Released: 2016 By Mig
1 in stock
2 x CD
Stephen Plescia / USA
This CD is Klaus Schulze’s second CD of The Space Music Collection”
Kasper Hovgaard / Denmark
This is Schulze‘s heaviest work. The dark organ droning from ‘Irrlicht’ (1972) is modified into a more depressing mood, almost a ‘post-life’ atmosphere.Though not as aggressively played as ‘Irrlicht’, ‘Cyborg’ still makes a darker impression. If ‘Irrlicht’ can be described as ‘a thunderstorm’, ‘Cyborg’ must be a ‘silent death experience’.Originally, these compositions were (in part, at least) intended as an experiment on psychiatric patients.Of course, you can’t help guessing about Schulze‘s own psychic well-being at the time when this merciless piece of music was recorded in 1973, when you read the gatefold notes (Cyborg – eine teils elektronische
Mark Stevenson / Scotland
I used to have a poor quality, battered old cassette tape copy of this typically ambitious/epic/pretentious work from KS. Hmmm… could never seem to get into it”. In the light of buying some reissues like MIRAGE and X

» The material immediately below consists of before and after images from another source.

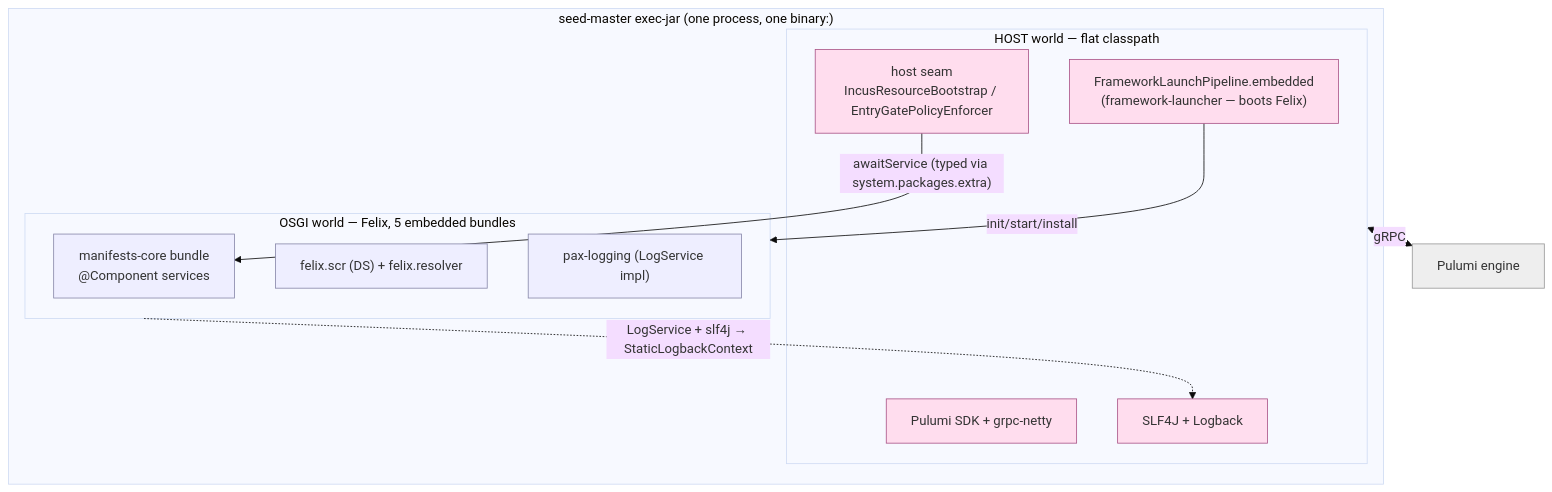
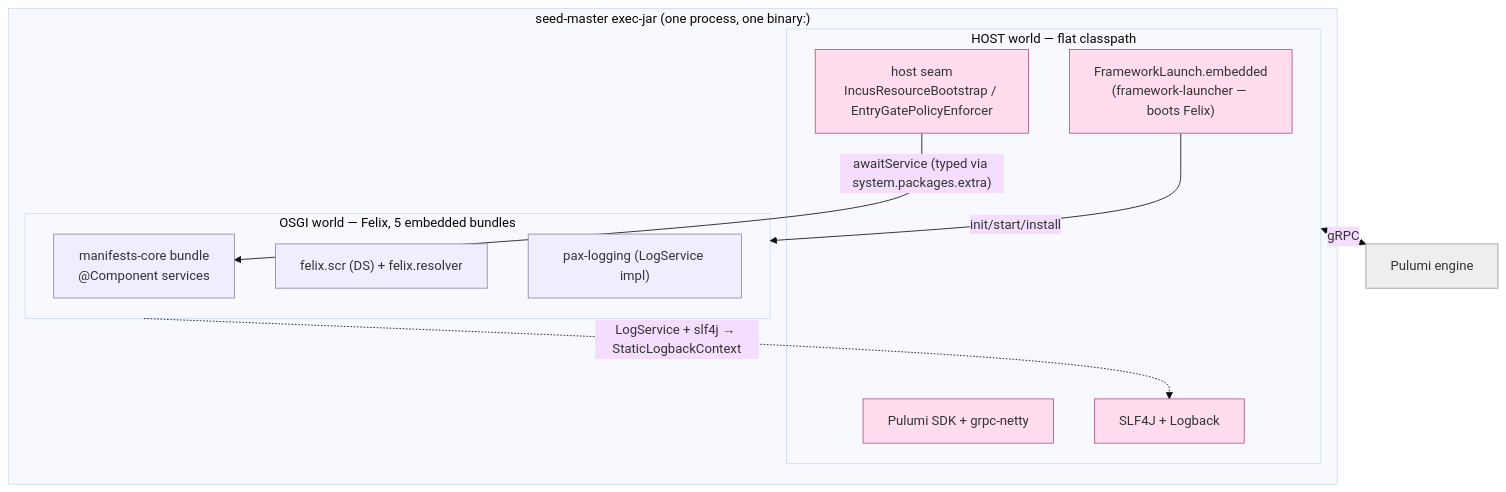
One commit to nxmatic/rke2lab changed the first of 4 diagrams in docs/architecture/atlas/runtime.adoc. Above: the diagram before and after it, drawn with Mermaid (base theme). The commit also changed other lines of this file and 18 other files, not shown here.

```diff
--- a/docs/architecture/atlas/runtime.adoc
+++ b/docs/architecture/atlas/runtime.adoc
@@ -27,27 +27,27 @@
 [mermaid]
 ....
 flowchart TB
   subgraph proc["seed-master exec-jar (one process, one binary:)"]
     subgraph host["HOST world — flat classpath"]
       seam["host seam<br/>IncusResourceBootstrap / EntryGatePolicyEnforcer"]:::host
-      rt["FrameworkLaunchPipeline.embedded<br/>(framework-launcher — boots Felix)"]:::host
+      rt["FrameworkLaunch.embedded<br/>(framework-launcher — boots Felix)"]:::host
       grpc["Pulumi SDK + grpc-netty"]:::host
       lb["SLF4J + Logback"]:::host
     end
     subgraph osgi["OSGI world — Felix, 5 embedded bundles"]
       core["manifests-core bundle<br/>@Component services"]:::osgi
       scr["felix.scr (DS) + felix.resolver"]:::osgi
       pax["pax-logging (LogService impl)"]:::osgi
     end
   end
   engine["Pulumi engine"]:::ext
 
   seam -->|"awaitService (typed via system.packages.extra)"| core
   rt -->|init/start/install| osgi
   host <-->|gRPC| engine
   osgi -.->|"LogService + slf4j → StaticLogbackContext"| lb
 
   classDef host fill:#fde,stroke:#a58,stroke-width:1px;
   classDef osgi fill:#eef,stroke:#88a,stroke-width:1px;
   classDef ext fill:#eee,stroke:#999,stroke-width:1px;
 ....
```
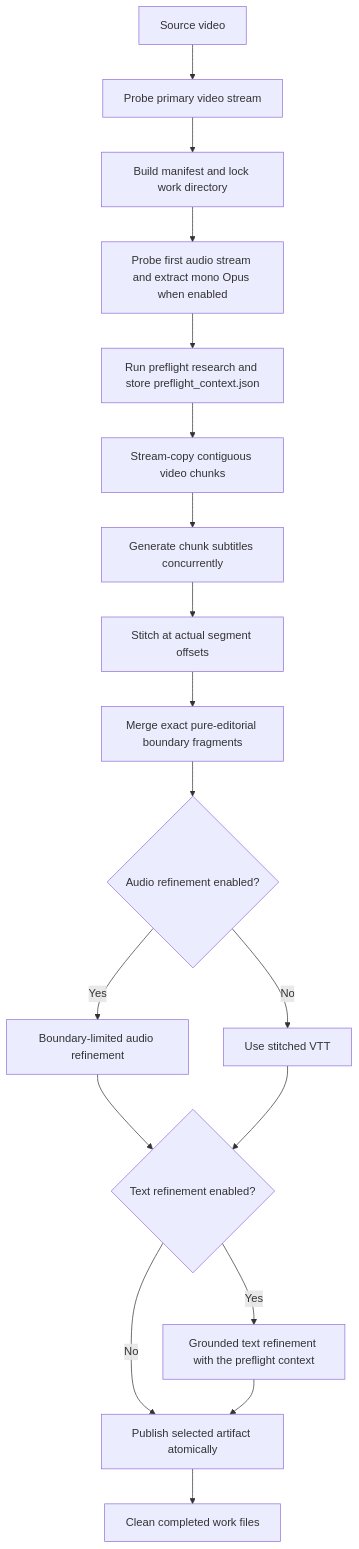
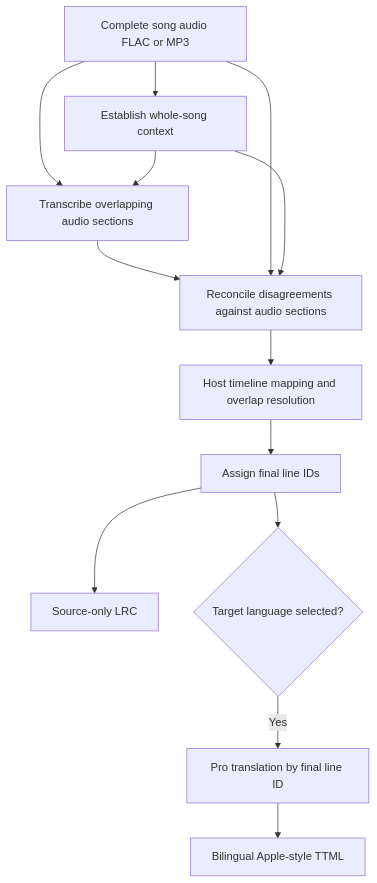
Before and after one commit to gotenksIN/video-subtitler: the second of 2 diagrams in CONTEXT.md, drawn with Mermaid. The commit also changed other lines of this file and 42 other files, not shown here.

First line of the commit message:
lyrics: Replace video pipeline with song generation

````diff
--- a/CONTEXT.md
+++ b/CONTEXT.md
@@ -37,20 +57,15 @@
 ```mermaid
 flowchart TD
-    A[Source video] --> B[Probe primary video stream]
-    B --> C[Build manifest and lock work directory]
-    C --> D[Probe first audio stream and extract mono Opus when enabled]
-    D --> E[Run preflight research and store preflight_context.json]
-    E --> F[Stream-copy contiguous video chunks]
-    F --> G[Generate chunk subtitles concurrently]
-    G --> H[Stitch at actual segment offsets]
-    H --> I[Merge exact pure-editorial boundary fragments]
-    I --> J{Audio refinement enabled?}
-    J -->|Yes| K[Boundary-limited audio refinement]
-    J -->|No| L[Use stitched VTT]
-    K --> M{Text refinement enabled?}
-    L --> M
-    M -->|Yes| N[Grounded text refinement with the preflight context]
-    M -->|No| O[Publish selected artifact atomically]
-    N --> O
-    O --> P[Clean completed work files]
+    A[Complete song audio FLAC or MP3] --> B[Establish whole-song context]
+    A --> C[Transcribe overlapping audio sections]
+    B --> C
+    C --> D[Reconcile disagreements against audio sections]
+    A --> D
+    B --> D
+    D --> E[Host timeline mapping and overlap resolution]
+    E --> F[Assign final line IDs]
+    F --> G[Source-only LRC]
+    F --> H{Target language selected?}
+    H -->|Yes| I[Pro translation by final line ID]
+    I --> J[Bilingual Apple-style TTML]
 ```
````
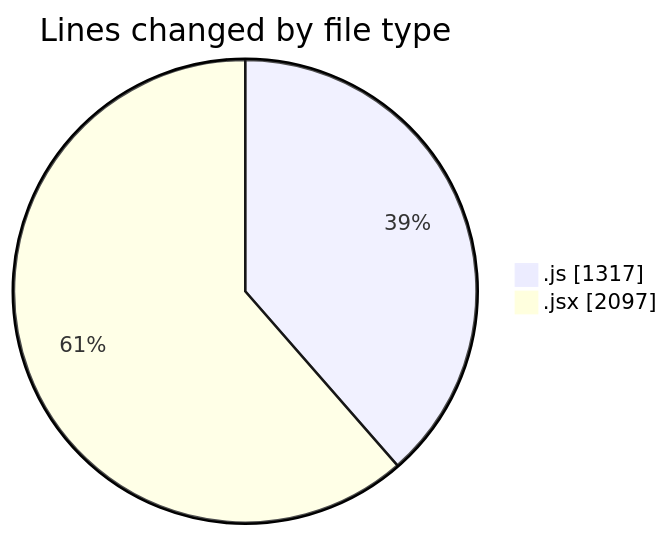
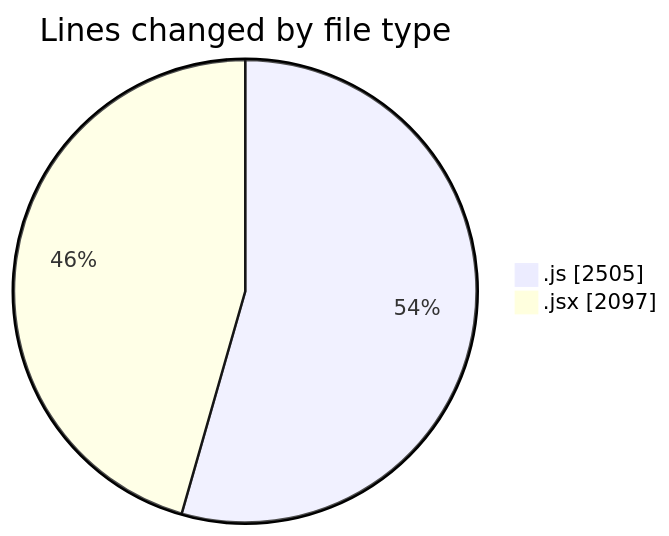
Before and after one commit to nxtqubesakshisongat/code-tracking: the first of 2 diagrams in 2025-08-28/nxtqube_webapp/README.md, drawn with Mermaid. The commit also changed other lines of this file and 1 other file, not shown here.

````diff
--- a/2025-08-28/nxtqube_webapp/README.md
+++ b/2025-08-28/nxtqube_webapp/README.md
@@ -25,6 +25,6 @@
 ```mermaid
 pie showData
 title Lines changed by file type
-".js" : 1317
+".js" : 2505
 ".jsx" : 2097
 ```
````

Peter van den Bossche
De bonustrack van 50′ noemt hij But beautiful en is n van de mooiste stukken muziek die Schulze ooit gemaakt heeft. Het betreft namelijk het enige concertgedeelte van Klaus in de St.-Michielskathedraal te Brussel op 17 oktober 1977 dat nog niet op cd verschenen was. Naar mijn persoonlijke smaak ook het meest fraaie deel van het concert. De echte en oudere Schulze liefhebbers zullen hiermee zeker gediend zijn!
2007. Peter van den Bossche
Klaus Schulze‘s 1973 sophomore effort, the double-album Cyborg, finds the electronic music pioneer at his most deliberate, introspective and lengthy. Cyborg is a continuation of the style that Schulze began with his debut album, Irrlicht, but the music is even more experimental and ambient. The four long, slow, repetitive tracks are constructed mostly from organs and processed orchestral passages (not a Mellotron, as one might initially suspect), although the synthesizer does make its first appearance on a Klaus Schulze record here in the form of the VCS-3. The liner notes indicate that Schulze called it his twitter synth
Andy / Wales
This is one of my all time favourite albums, four great slabs of experimental dark ambient from the same sort of place as his previous album Irrlicht. Klaus uses an orchestra of cellos, double basses, violins and flutes to great effect, passing them through all sorts of reverb and distortion. Klaus himself plays organ, synthesizer, percussion and chants.
The four pieces of music are very atmospheric in different ways:Synphara is slow and sonorous, the double basses etc playing in contrast to the whoops and twitters of the electronics.Conphara is a track focused around a bass note that seems to throb with an electronic rhythm pulsing over it. Klaus first adds a single note that drifts from harmony to harmony before other notes fade in and out. The orchestra then joins in to carry the track towards the end, just fading out for a short period when the pulse and drifting notes return before returning for the culmination of the track.Chromengel is built around the organ and bass note with synthesizer pulses and effects.Neuronengesang focuses on synthesizer effects, white noise etc and draws musical notes/drones into the mix after a little time.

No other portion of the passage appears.